■ WORK INSTRUCTIONS:
For the word "Windows", state how many lines of the data include it. Respond with the number only.

-------------------------

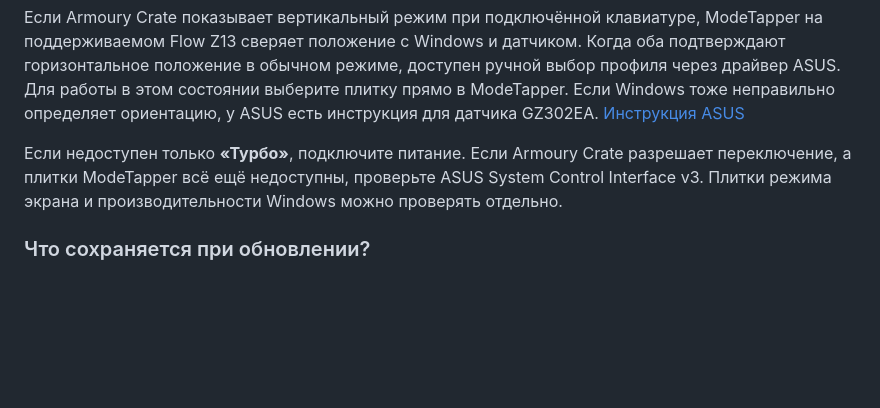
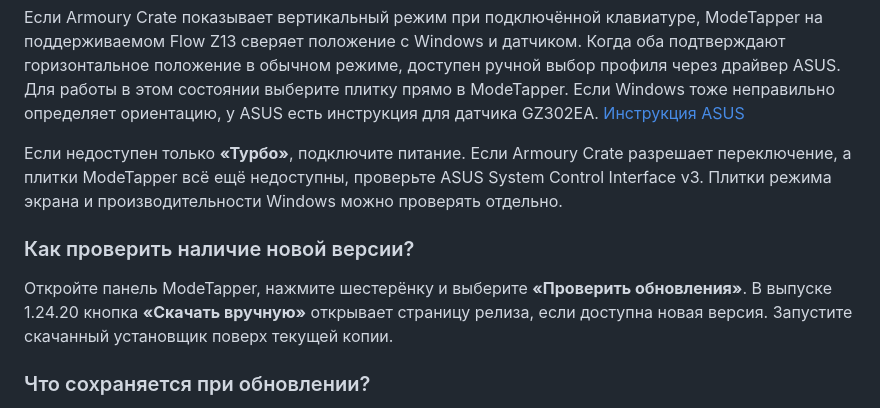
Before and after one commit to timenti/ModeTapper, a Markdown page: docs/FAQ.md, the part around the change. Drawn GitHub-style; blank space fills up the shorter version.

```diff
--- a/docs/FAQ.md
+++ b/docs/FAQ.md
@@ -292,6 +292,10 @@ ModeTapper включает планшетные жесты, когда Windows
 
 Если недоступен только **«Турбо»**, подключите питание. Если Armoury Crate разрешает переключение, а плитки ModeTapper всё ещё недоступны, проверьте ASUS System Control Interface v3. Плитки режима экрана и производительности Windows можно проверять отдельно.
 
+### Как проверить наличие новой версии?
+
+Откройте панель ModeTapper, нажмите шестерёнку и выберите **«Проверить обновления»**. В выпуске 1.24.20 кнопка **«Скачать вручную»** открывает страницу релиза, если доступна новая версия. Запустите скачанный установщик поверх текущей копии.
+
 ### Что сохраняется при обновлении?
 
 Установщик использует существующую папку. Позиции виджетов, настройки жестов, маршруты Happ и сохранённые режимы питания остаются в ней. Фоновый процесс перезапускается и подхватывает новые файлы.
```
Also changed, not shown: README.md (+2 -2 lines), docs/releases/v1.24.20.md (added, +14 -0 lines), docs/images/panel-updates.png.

-------------------------

■ EXERCISE RESULT:
2